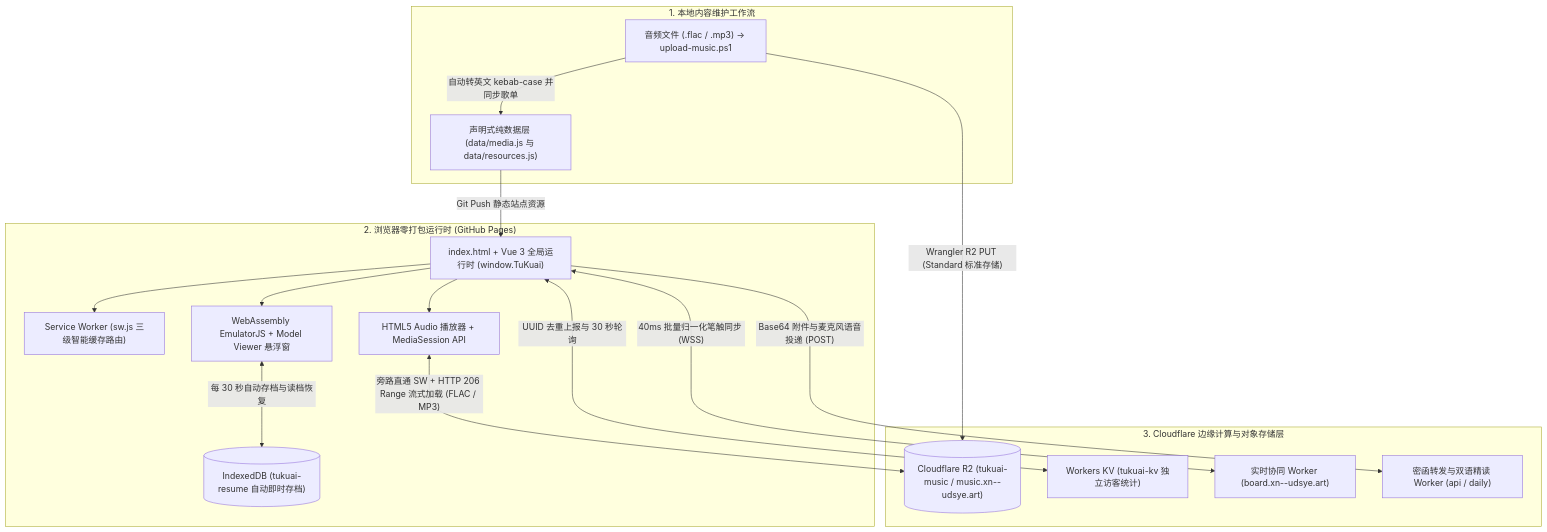
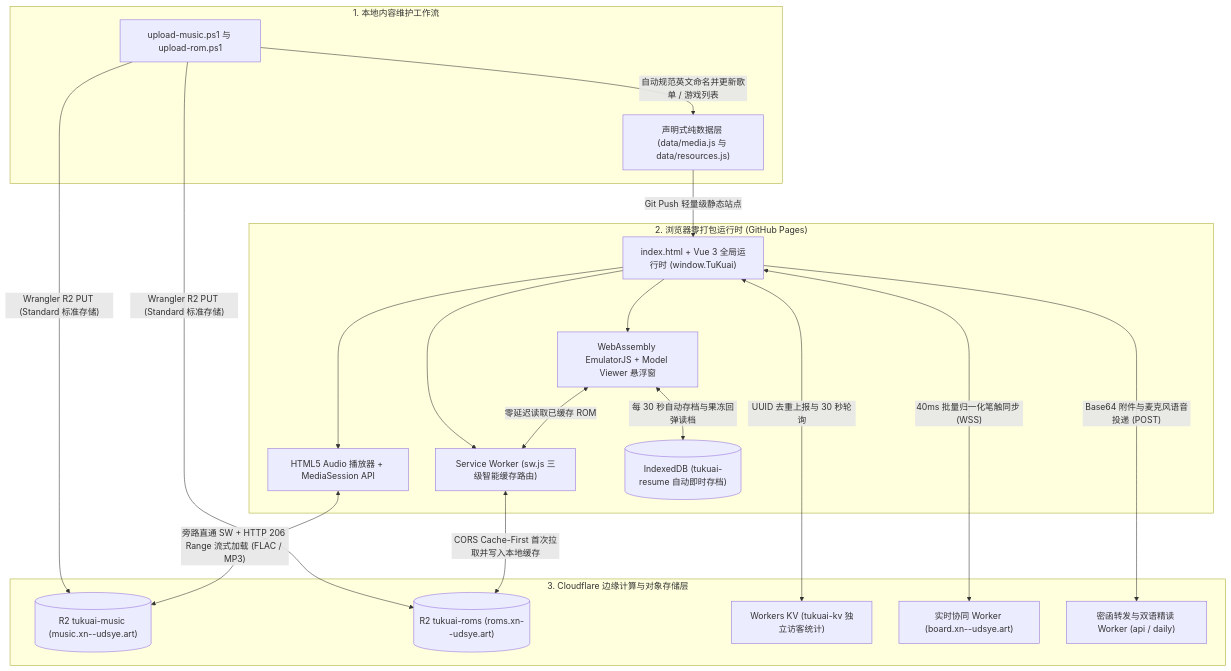
The diagram in README.zh-CN.md (GallantTarry/TuKuai), drawn with Mermaid before and after one commit. The commit also changed other lines of this file and 35 other files, not shown here.

First line of the commit message:
Move game ROMs to Cloudflare R2

````diff
--- a/README.zh-CN.md
+++ b/README.zh-CN.md
@@ -89,34 +79,38 @@
 ```mermaid
 flowchart TD
     subgraph Maintainer["1. 本地内容维护工作流"]
-        M1["音频文件 (.flac / .mp3) -> upload-music.ps1"]
+        M1["upload-music.ps1 与 upload-rom.ps1"]
         M2["声明式纯数据层 (data/media.js 与 data/resources.js)"]
-        M1 -->|"自动转英文 kebab-case 并同步歌单"| M2
+        M1 -->|"自动规范英文命名并更新歌单 / 游戏列表"| M2
     end
 
     subgraph Client["2. 浏览器零打包运行时 (GitHub Pages)"]
         UI["index.html + Vue 3 全局运行时 (window.TuKuai)"]
         SW["Service Worker (sw.js 三级智能缓存路由)"]
         AUD["HTML5 Audio 播放器 + MediaSession API"]
         EMU["WebAssembly EmulatorJS + Model Viewer 悬浮窗"]
         IDB[("IndexedDB (tukuai-resume 自动即时存档)")]
         UI --> SW
         UI --> AUD
         UI --> EMU
-        EMU <-->|"每 30 秒自动存档与读档恢复"| IDB
+        EMU <-->|"每 30 秒自动存档与果冻回弹读档"| IDB
     end
 
     subgraph Edge["3. Cloudflare 边缘计算与对象存储层"]
-        R2[("Cloudflare R2 (tukuai-music / music.xn--udsye.art)")]
+        R2M[("R2 tukuai-music (music.xn--udsye.art)")]
+        R2R[("R2 tukuai-roms (roms.xn--udsye.art)")]
         KV["Workers KV (tukuai-kv 独立访客统计)"]
         WS["实时协同 Worker (board.xn--udsye.art)"]
         MAIL["密函转发与双语精读 Worker (api / daily)"]
     end
 
-    M1 -->|"Wrangler R2 PUT (Standard 标准存储)"| R2
-    M2 -->|"Git Push 静态站点资源"| UI
-    AUD <-->|"旁路直通 SW + HTTP 206 Range 流式加载 (FLAC / MP3)"| R2
+    M1 -->|"Wrangler R2 PUT (Standard 标准存储)"| R2M
+    M1 -->|"Wrangler R2 PUT (Standard 标准存储)"| R2R
+    M2 -->|"Git Push 轻量级静态站点"| UI
+    AUD <-->|"旁路直通 SW + HTTP 206 Range 流式加载 (FLAC / MP3)"| R2M
+    SW <-->|"CORS Cache-First 首次拉取并写入本地缓存"| R2R
+    EMU <-->|"零延迟读取已缓存 ROM"| SW
     UI <-->|"UUID 去重上报与 30 秒轮询"| KV
     UI <-->|"40ms 批量归一化笔触同步 (WSS)"| WS
     UI -->|"Base64 附件与麦克风语音投递 (POST)"| MAIL
 ```
````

···

• Exercise directions
Pull out every line of the entries that includes the word "Wrangler".

• Task output
-    M1 -->|"Wrangler R2 PUT (Standard 标准存储)"| R2
+    M1 -->|"Wrangler R2 PUT (Standard 标准存储)"| R2M
+    M1 -->|"Wrangler R2 PUT (Standard 标准存储)"| R2R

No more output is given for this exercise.